Bob’s talk was also interesting in revealing the consistent failings of some sculptures, such as Aaron Brute’s spelling errors and inability to set out text. In further instances, the attentiont decoration gave no room for the deceased’s name! In one further case, the sculpture Giles Duke put so much effort in advertising his work, that his name in capitals out-sizes the name of the memorial subject: the name of the three-year-old daughter of one M. Williams of Sharpal. I find it hard to believe that nothing more than ‘words were said’ about this to the mason, because a subsequent memorial commissioned by Williams from Duke omits the mason’s name completely!
Me on the Pillar of Eliseg
Next came me, talking about the Pillar of Eliseg. You can read about that here. All I would add is that I got a generous introduction by Sian Rees and some serious, important and challenging questions from the audience regarding our work on Project Eliseg.
Richard Haslam – ‘Renaissance tomb sculpture – an introduction to the Myddleton monuments at Chirk’
Finally, last but not least was the superb Richard Haslam who outlined eloquently the wider context within which local Welsh aristocrats, like those that were his focus – the Myddletons of Chirk – experienced and engaged with the Italianate tomb designs that arose from the Renaissance. As well as sculptors visiting, living and working in Italy and other European destinations, London was itself a focus of inspiration for the regions. The use of Latin was argued to be not simply exclusive, but a useful lingua Franca in memorial expression.
The expressive language of the human figure was another focus of Richard’s talk, using the memorials in St Mary’s Chirk as a focus. The striking depicting of standing and reposed figures, staring out at the audience, created a form of memorial theatre within church space, demanding attention and engagement, and overtly secular themes within the chancel of the religious space.
Richard focused on the pairing of memorials conceived together at Chirk, both sharing baroque allusion of curtains drawn aside to reveal the images and text, including the emotive depiction of a young lady suckling her infant.

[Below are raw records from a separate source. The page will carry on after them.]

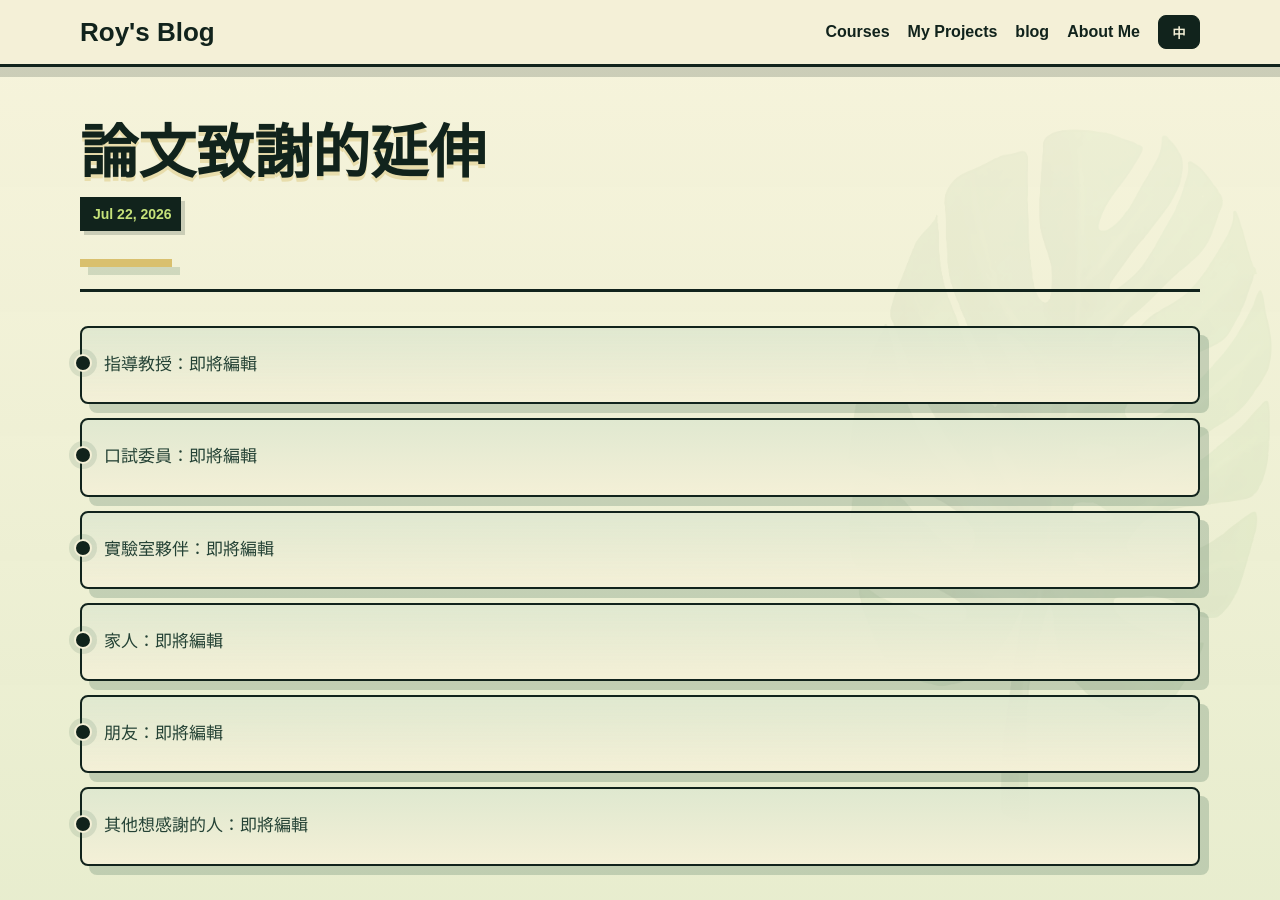
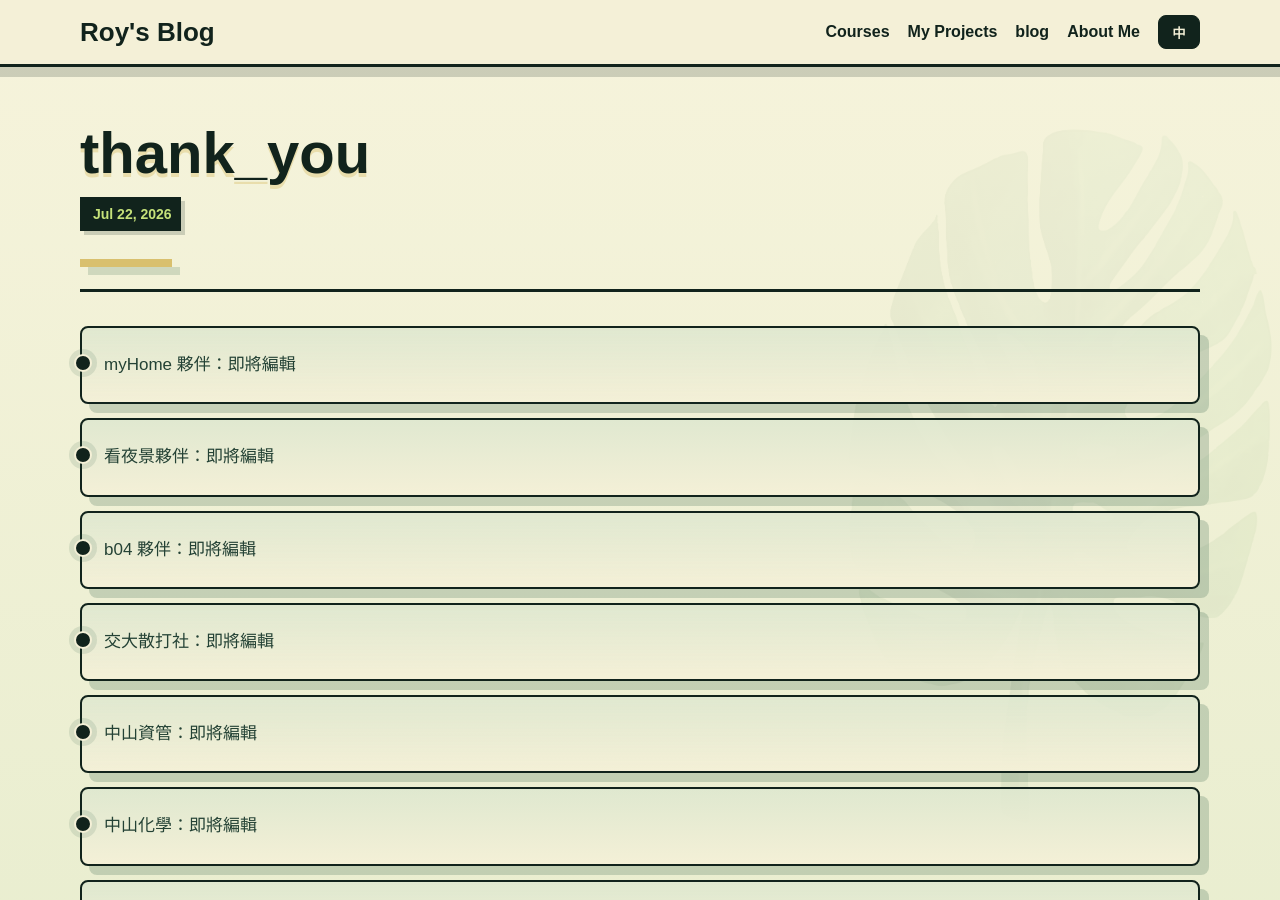
Before and after one commit to roy891030/roy891030.github.io, a Jekyll site: the page built from _posts/2026-07-22-thesis-acknowledgements.md, in a window 1280 px wide and 900 px high. Built offline with Jekyll 4.4.1, drawn with Linux system fonts in a browser that asks for light colours; some web fonts are replaced.

Commit message:
Update thank you blog post

```diff
--- a/_posts/2026-07-22-thesis-acknowledgements.md
+++ b/_posts/2026-07-22-thesis-acknowledgements.md
@@ -1,13 +1,16 @@
 ---
 layout: post
-title: "論文致謝的延伸"
+title: "thank_you"
 date: 2026-07-22
 tags: [normal]
+permalink: /thank_you/
 ---
 
-- 指導教授：即將編輯
-- 口試委員：即將編輯
-- 實驗室夥伴：即將編輯
-- 家人：即將編輯
+- myHome 夥伴：即將編輯
+- 看夜景夥伴：即將編輯
+- b04 夥伴：即將編輯
+- 交大散打社：即將編輯
+- 中山資管：即將編輯
+- 中山化學：即將編輯
 - 朋友：即將編輯
 - 其他想感謝的人：即將編輯
```
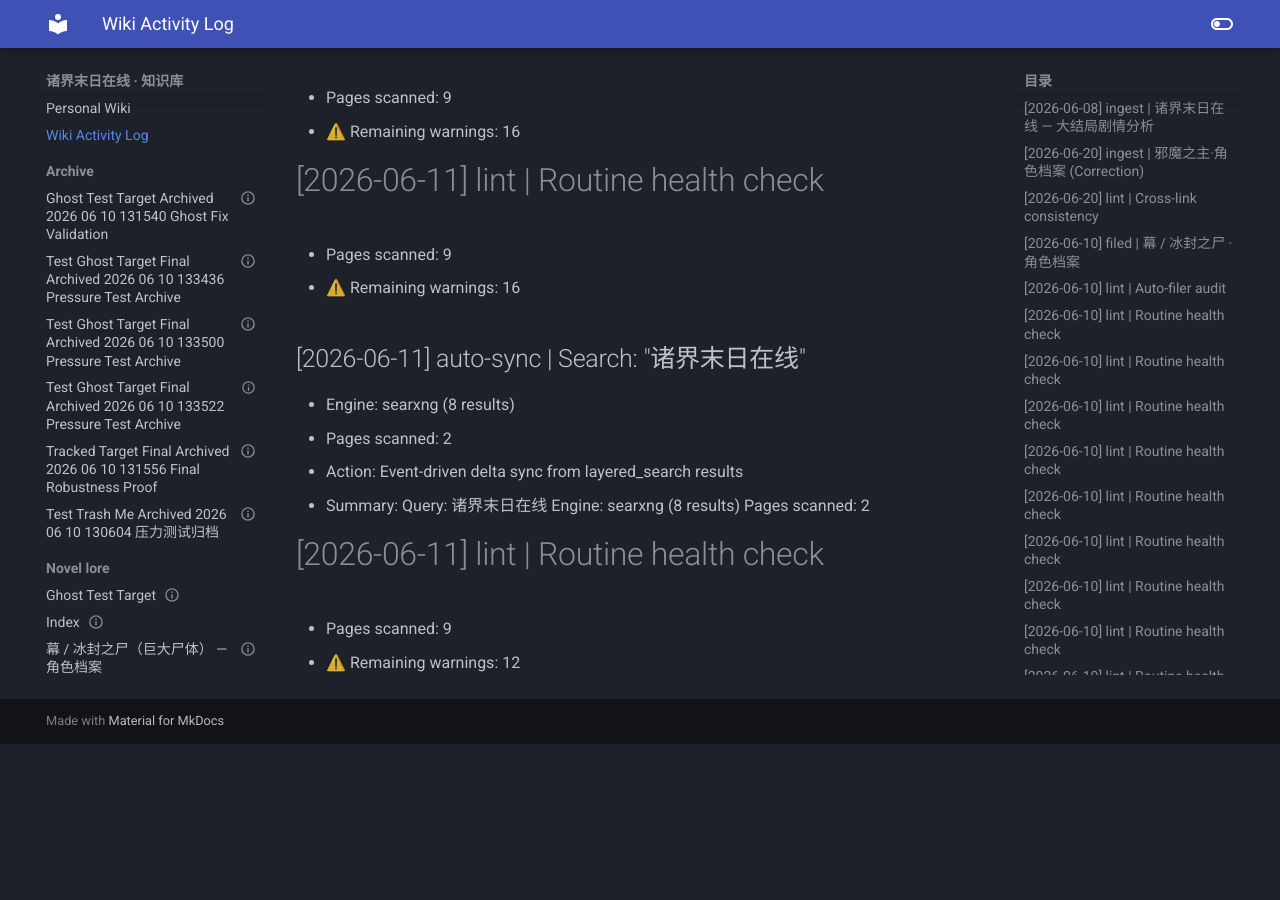
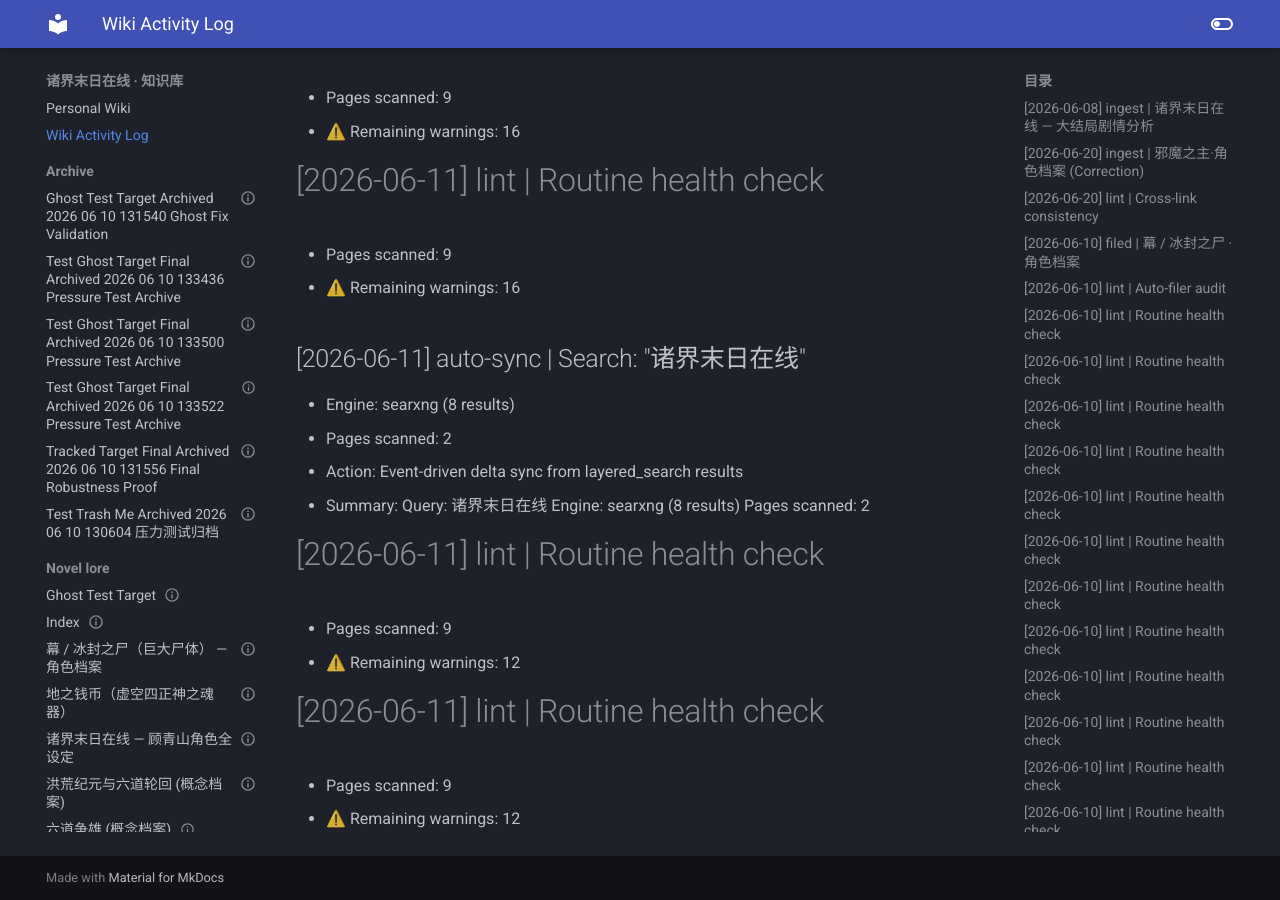
Before and after one commit to Zack3155/llm-wiki, an MkDocs documentation site: the page built from docs/log.md, in a window 1280 px wide and 900 px high, scrolled down 16177 px. Built offline with MkDocs 1.6.1 and Material for MkDocs 9.7.7, drawn with Linux system fonts in a browser that asks for light colours; before the commit the page ends 16921 px from its top, so only the background shows below that; part of the change alters nothing that is shown.

```diff
--- a/docs/log.md
+++ b/docs/log.md
@@ -355,3 +355,6 @@
 # [2026-06-11] lint | Routine health check
 - Pages scanned: 9
 - ⚠️ Remaining warnings: 12
+# [2026-06-11] lint | Routine health check
+- Pages scanned: 9
+- ⚠️ Remaining warnings: 12
--- a/docs/topics/novel-lore/_index.md
+++ b/docs/topics/novel-lore/_index.md
@@ -49,11 +49,8 @@ date_modified: 2026-06-11
 - **顾青山 = 时间与奥秘之子 / "毁灭" / 混沌最高序列**
 - **谢道灵 = 天道帝 / 最终术法术主**
 
-| [Ghost Test Target Archived 2026 06 10 131540 Ghost Fix Validation](./docs/archive/_ghost_test_target_archived_2026-06-10_131540_ghost fix validation.md) | Wiki 词条 | Auto-added by Linter phase 7 |
-| [Test Ghost Target Final Archived 2026 06 10 133436 Pressure Test Archive](./docs/archive/_test_ghost_target_final_archived_2026-06-10_133436_pressure test archive.md) | Wiki 词条 | Auto-added by Linter phase 7 |
-| [Test Ghost Target Final Archived 2026 06 10 133500 Pressure Test Archive](./docs/archive/_test_ghost_target_final_archived_2026-06-10_133500_pressure test archive.md) | Wiki 词条 | Auto-added by Linter phase 7 |
-| [Test Ghost Target Final Archived 2026 06 10 133522 Pressure Test Archive](./docs/archive/_test_ghost_target_final_archived_2026-06-10_133522_pressure test archive.md) | Wiki 词条 | Auto-added by Linter phase 7 |
-| [Tracked Target Final Archived 2026 06 10 131556 Final Robustness Proof](./docs/archive/_tracked_target_final_archived_2026-06-10_131556_final robustness proof.md) | Wiki 词条 | Auto-added by Linter phase 7 |
-| [Test Trash Me Archived 2026 06 10 130604 压力测试归档](./docs/archive/test-trash-me_archived_2026-06-10_130604_压力测试归档.md) | Wiki 词条 | Auto-added by Linter phase 7 |
-| [Ghost Test Target](./_ghost_test_target.md) | Wiki 词条 | Auto-added by Linter phase 7 |
+
 | [地之钱币（虚空四正神之魂器）](./di-zhi-qian-bi-concept.md) | Wiki 词条 | Auto-added by Linter phase 7 |
+
+
+| [Ghost Test Target](./_ghost_test_target.md) | Wiki | Auto-added |
```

Sadly, I missed some of the conference: I neither saw Rhianydd Biebrach’s talk on ‘ Effigies of Bishops in south Wales ‘ nor Andrew Richardson’s talk on ‘The Architecture of Commemoration’ focusing on Anglesey in the 14th century. I also missed the opportunity to go around Llangollen church and St Mary’s Chirk with the Cambrians.
Still, I must say I was thoroughly delighted and honoured to have been invited by the organisers to attend, serve as a guide when visiting the Pillar of Eliseg, and have the opportunity to present on that topic. I want to conclude these reports on the Cambrian’s Easter Conference by thanking the organisers and honouring the great Lawrence Butler who envisioned the 2014 conference to focus on church monuments.
I have now decided, inspired by the great talks, fine company and tasty food, to join the Cambrian Archaeological Association. Yes, I am now a Cambrian!